Skip to main content

June 1, 2010 – What a lovely experience: my husband and I drove up to Chicago for the holiday weekend. It’s a trip we have made countless times, but this time we were treated to a sight I hope will become much more common during the years ahead. As we drove north on I65, in the vicinity of Lafayette, Indiana, we came upon windmills. At first we saw them on just one side of the expressway, placed in rows that reached the horizon. Then my husband exclaimed “Look! They’re on both sides of the road now!” The graceful behemoths were as thrilling a sight as coming upon a group of whales might have been. There was an unexpected grandeur, even dignity, in the propellers’ leisurely pace. The fact of their seemingly independent motion conferred upon them a sentience they did not possess, but which was heightened by their uniform activity, almost as if they all agreed with regard to something of considerable importance. Actually, we did see an occasional turbine standing still; however, the majority were engaged in an energy-generating purposefulness, a mechanical meeting of the minds. It was a happy sight that continued for roughly ten miles.

I wanted to learn more about the Hoosier state’s forward-looking plans in action.

Though one website I visited maintained that Indiana is not well-suited to pursuing production of wind-generated energy, with average winds of less than 10mph statewide, other sites indicated that both individuals and agencies have plunged ahead and are not to be denied. Indeed, while southern Indiana is home to some pretty cloudy/rainy weather, homeowners there and across the Ohio river in Kentucky are participating in net metering, which means they can reverse their electric meter, based on the power they’re producing, back as far as zero. The farmers and homeowners interviewed (see

indianadg.wordpress.com/2010/04/25/net-metering-lets-consumers-give-back/, accessed June 1, 2010) said they didn’t expect to recover their investments. Their priority was decreasing their coal-generated energy usage.

Indiana enacted their net-metering program in 2005. Unfortunately, it has been given an “F” by the Network for New Energy Choices because of its very weak administrative code. Furthermore, it does not offer net metering to businesses, an egregious oversight. One can only hope municipalities will elect to set a worthwhile example. Neighboring states Illinois, Kentucky, Ohio, and Michigan all earned “B’s.”

Cincinnati, where I live, is not considered a good candidate for wind-generated energy or solar power. The sun’s appearance cannot be taken for granted, and the Appalachian foothills that comprise this river valley town contribute to the winds’ somewhat circular pattern here. Geothermal energy is conceded to be the best bet hereabouts, yet it was not even mentioned in a list of renewable alternatives for Indiana, which I thought was odd.
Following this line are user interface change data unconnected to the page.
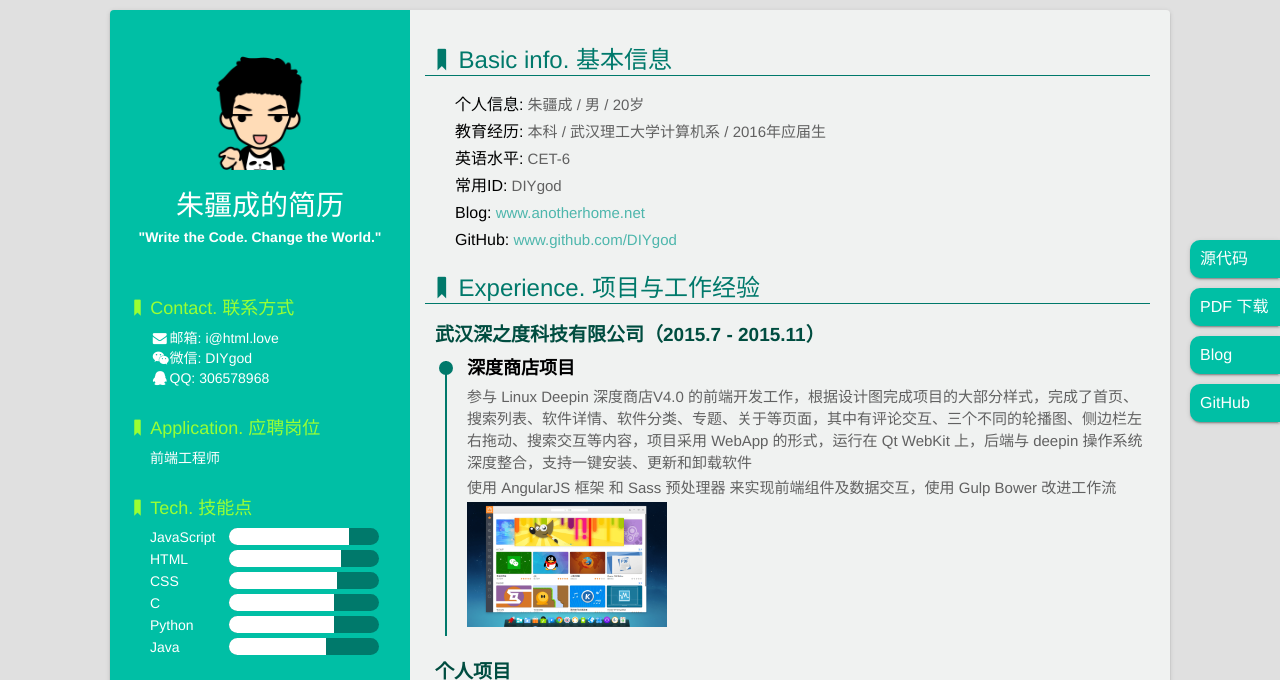
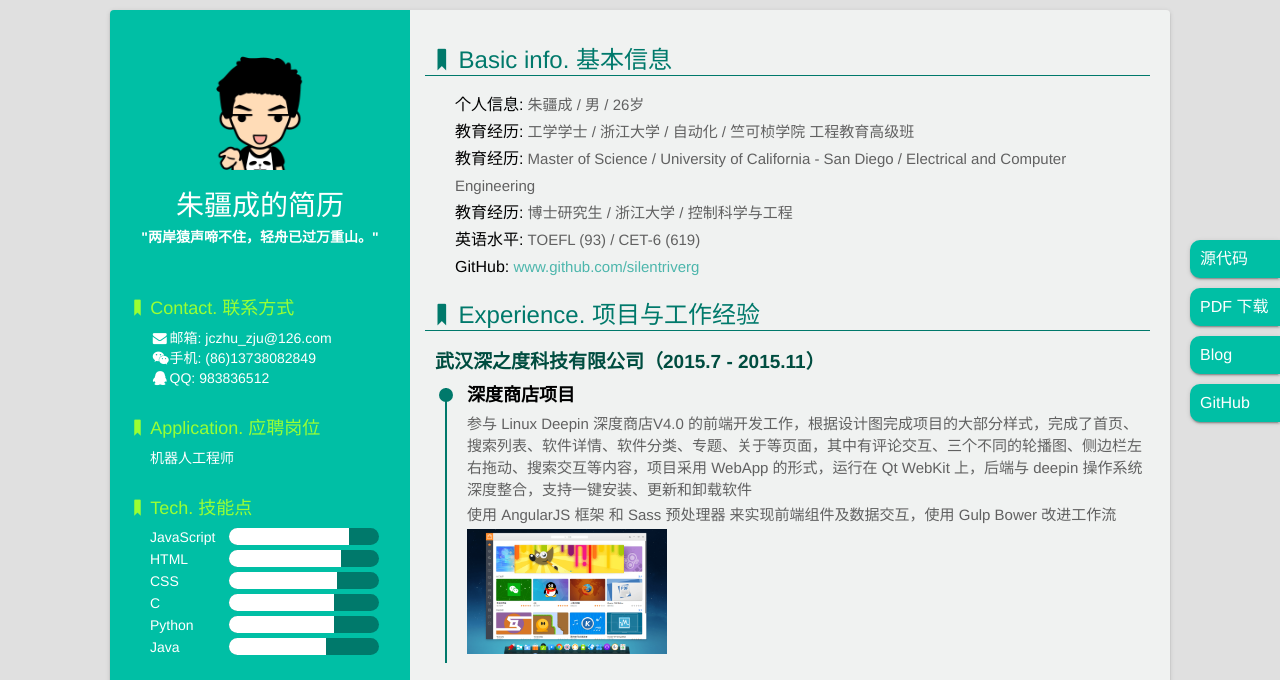
Before and after one commit to silentriverg/jczhu_cv, a website: page index.html in a window 1280 px wide. Shown: the top 680 px of the page. Drawn offline with Linux system fonts and the light colour scheme.

Commit message:
Add files via upload

```diff
--- a/index.html
+++ b/index.html
@@ -41,18 +41,18 @@
             <div class="title">
                 <img src="img/head.png">
                 <h1>朱疆成的简历</h1>
-                <h2>"Write the Code. Change the World."</h2>
+                <h2>"两岸猿声啼不住，轻舟已过万重山。"</h2>
             </div>
             <ul class="side-info">
                 <li class="someRight">
                     <dt><i class="icon-bookmark"></i>Contact. 联系方式</dt>
-                    <dd><i class="icon-mail-alt"></i>邮箱: <a href="mailto:i@html.love" target="_blank">i@html.love</a></dd>
-                    <dd><i class="icon-wechat"></i>微信: DIYgod</dd>
-                    <dd><i class="icon-qq"></i>QQ: <a href="http://wpa.qq.com/msgrd?v=3&uin=306578968&site=qq&menu=yes" target="_blank">306578968</a></dd>
+                    <dd><i class="icon-mail-alt"></i>邮箱: jczhu_zju@126.com</a></dd>
+                    <dd><i class="icon-wechat"></i>手机: (86)13738082849</dd>
+                    <dd><i class="icon-qq"></i>QQ: 983836512</a></dd>
                 </li>
                 <li class="someRight">
                     <dt><i class="icon-bookmark"></i>Application. 应聘岗位</dt>
-                    <dd>前端工程师</dd>
+                    <dd>机器人工程师</dd>
                 </li>
                 <li class="skill">
                     <dt><i class="icon-bookmark"></i>Tech. 技能点</dt>
@@ -103,12 +103,12 @@
             <ul class="main-info">
                 <li class="someRight">
                     <dt><i class="icon-bookmark"></i>Basic info. 基本信息</dt>
-                    <dd><span>个人信息:</span> 朱疆成 / 男 / 20岁</dd>
-                    <dd><span>教育经历:</span> 本科 / 武汉理工大学计算机系 / 2016年应届生</dd>
-                    <dd><span>英语水平:</span> CET-6</dd>
-                    <dd><span>常用ID:</span> DIYgod</dd>
-                    <dd><span>Blog:</span> <a href="https://www.anotherhome.net" target="_blank">www.anotherhome.net</a></dd>
-                    <dd><span>GitHub:</span> <a href="https://www.github.com/DIYgod" target="_blank">www.github.com/DIYgod</a></dd>
+                    <dd><span>个人信息:</span> 朱疆成 / 男 / 26岁</dd>
+                    <dd><span>教育经历:</span> 工学学士 / 浙江大学 / 自动化 / 竺可桢学院 工程教育高级班</dd>
+                    <dd><span>教育经历:</span> Master of Science / University of California - San Diego / Electrical and Computer Engineering</dd>
+                    <dd><span>教育经历:</span> 博士研究生 / 浙江大学 / 控制科学与工程</dd>
+                    <dd><span>英语水平:</span> TOEFL (93) / CET-6 (619)</dd>
+                    <dd><span>GitHub:</span> <a href="https://www.github.com/silentriverg" target="_blank">www.github.com/silentriverg</a></dd>
                 </li>
                 <li>
                     <dt><i class="icon-bookmark"></i>Experience. 项目与工作经验</dt>
```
It isn’t the least bit surprising that our embrace of new forms of energy production has taken the form of a hesitant two steps forward, one step back. We have been enacting the parts of very shy, awkward, kissing third cousins. The problem now is that we no longer have the luxury of pussy footing. Like it or not, the time for shyness and awkwardness is in the past. We must act more confidently than we feel, and plan for the future as if we knew what lies ahead. Our children will thank us.

Comments

Popular posts from this blog

New World Environmental Leader?

March 5, 2017 - China's coal consumption dropped for the third year in a row in 2016.  This, coupled with the country's shift away from heavy industry, could well portend cleaner air and water. As you know, cleaner air in China means cleaner air everywhere. With a population of 1.35 billion people, China currently produces twice as much carbon dioxide in the form of emissions as the United States.

Given that the US has a population less than 1/4 the size of China's, their emissions would quadruple our own, if their standard of living matched ours. Thank goodness it doesn't. Be aware, however, that the government of China is transitioning to an economy based on consumer spending. That could spell trouble.

In the meantime, China's National Bureau of Statistics indicates that China's coal consumption fell by 4.7 percent in 2016. Coal's share of total energy consumed fell to 62% in 2016, from 64% in 2015. In the United States, by contrast, the government pledge…